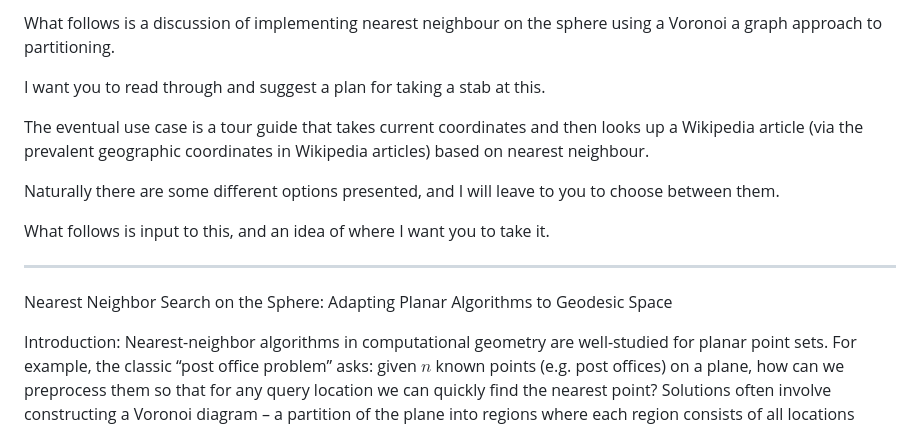
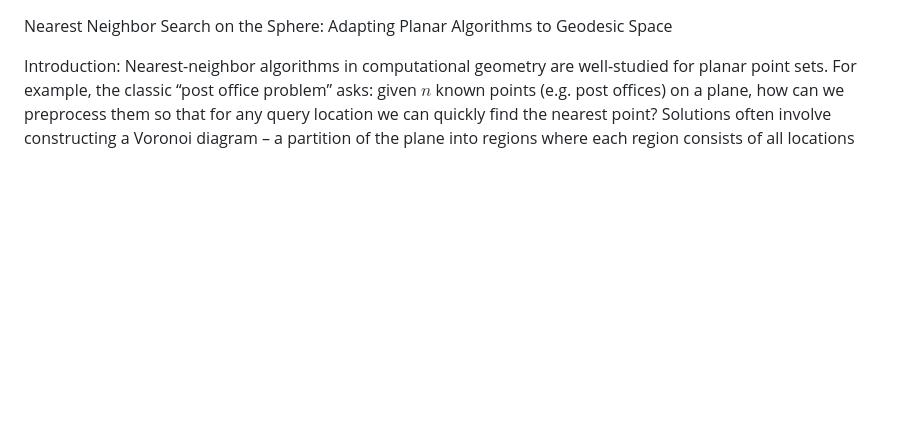
Before and after one commit to ChrisSteinbach/tour-guide, a Markdown page: docs/nearest-neighbor.md, the part around the change. GitHub-like rendering; blank space fills up the shorter version.

Commit message:
docs: Remove junk from start of nearest neigbor docs

```diff
--- a/docs/nearest-neighbor.md
+++ b/docs/nearest-neighbor.md
@@ -1,14 +1,3 @@
-What follows is a discussion of implementing nearest neighbour on the sphere using a Voronoi a graph approach to partitioning.
-
-I want you to read through and suggest a plan for taking a stab at this.
-
-The eventual use case is a tour guide that takes current coordinates and then looks up a Wikipedia article (via the prevalent geographic coordinates in Wikipedia articles) based on nearest neighbour.
-
-Naturally there are some different options presented, and I will leave to you to choose between them.
-
-What follows is input to this, and an idea of where I want you to take it.
-
------
 Nearest Neighbor Search on the Sphere: Adapting Planar Algorithms to Geodesic Space
 
 Introduction: Nearest-neighbor algorithms in computational geometry are well-studied for planar point sets. For example, the classic “post office problem” asks: given $n$ known points (e.g. post offices) on a plane, how can we preprocess them so that for any query location we can quickly find the nearest point? Solutions often involve constructing a Voronoi diagram – a partition of the plane into regions where each region consists of all locations closest to one particular site. The query then reduces to determining which Voronoi region the point lies in, which directly gives the nearest neighbor. Our goal is to move this math and algorithmic approach to a sphere, so that we can perform nearest-neighbor queries on Earth’s surface (using great-circle distances). This is highly relevant for a “closest attraction” tour-guide use case, where we might have many points of interest (attractions) given by latitude/longitude and need to efficiently find which one is closest to a user’s current location on the globe. In the discussion below, we outline the theoretical foundations of planar Voronoi-based nearest neighbor methods and then describe how to extend these concepts to spherical geometry, highlighting efficiency and implementation considerations (without relying on existing geospatial libraries).
```
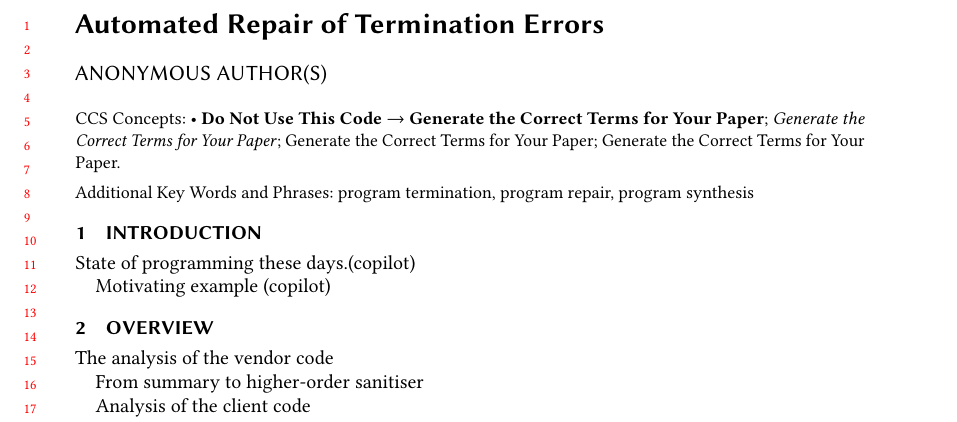
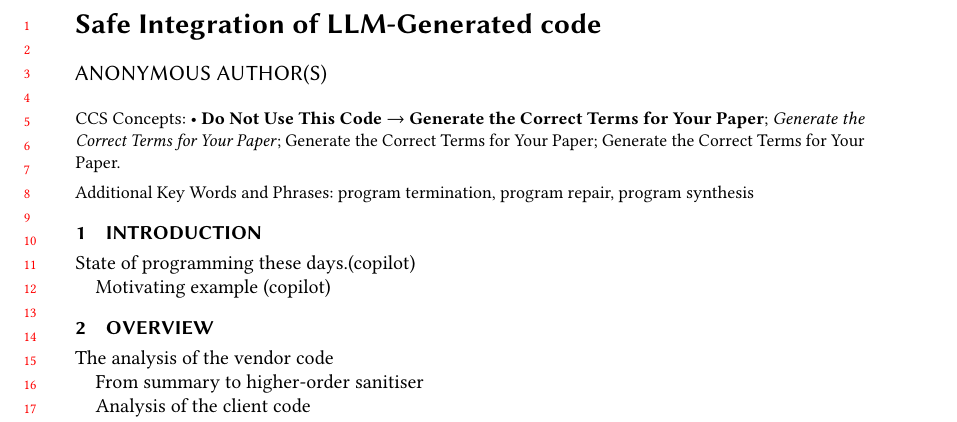
Before and after one commit to Robsterbobster/integration_paper, a LaTeX paper (main.tex): part of the page, cut at the place of the change. Compiled offline with pdfLaTeX.

Commit message:
Added names

```diff
--- a/main.tex
+++ b/main.tex
@@ -71,39 +71,27 @@ breaklines=true
 \begin{document}
 
 
-\title{Automated Repair of Termination Errors}
-
-\author{XXX}
-\affiliation{%
-  \institution{XXX}
-  \streetaddress{XXX}
-  \city{XXX}
-  \state{XXX}
-  \country{XXX}}
-\email{XXX}
-
-
-%% \author{\IEEEauthorblockN{Peisen Lin}
-%% \IEEEauthorblockA{\textit{University College London}\\
-%% United Kingdom \\
-%% robbie.lin.20@ucl.ac.uk}
-%% \and
-%% \IEEEauthorblockN{Boyu Yang}
-%% \IEEEauthorblockA{\textit{University College London}\\
-%% United Kingdom \\
-%% boyu.yang.21@ucl.ac.uk}
-%% \and
-%% \IEEEauthorblockN{Peter	M\"{u}ller}
-%% \IEEEauthorblockA{\textit{Department of Computer Science}\\
-%% \textit{ETH Zurich}\\
-%% Switzerland \\
-%% peter.mueller@inf.ethz.ch}
-%% \and
-%% \IEEEauthorblockN{Sergey Mechtaev}
-%% \IEEEauthorblockA{\textit{University College London}\\
-%% United Kingdom \\
-%% s.mechtaev@ucl.ac.uk}
-%% }
+\title{Safe Integration of LLM-Generated code}
+\author{Peisen Lin}
+\affiliation{
+	\institution{National University of Singapore}
+	\city{Singapore}
+	\country{Singapore}
+}
+\author{Yuntong Zhang}
+\affiliation{
+	\institution{National University of Singapore}
+	\city{Singapore}
+	\country{Singapore}
+}
+\author{Andreea Costea}
+\affiliation{
+	\institution{National University of Singapore}
+	\city{Singapore}
+	\country{Singapore}
+}
+\author{Abhik Roychoudhury}
+\affiliation{{National University of Singapore}}
 
 \renewcommand{\shortauthors}{XXX}
 
```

___

◆ **PROMPT**
Return each line of the entries that holds the string "title".

◆ **EXERCISE RESPONSE**
-\title{Automated Repair of Termination Errors}
+\title{Safe Integration of LLM-Generated code}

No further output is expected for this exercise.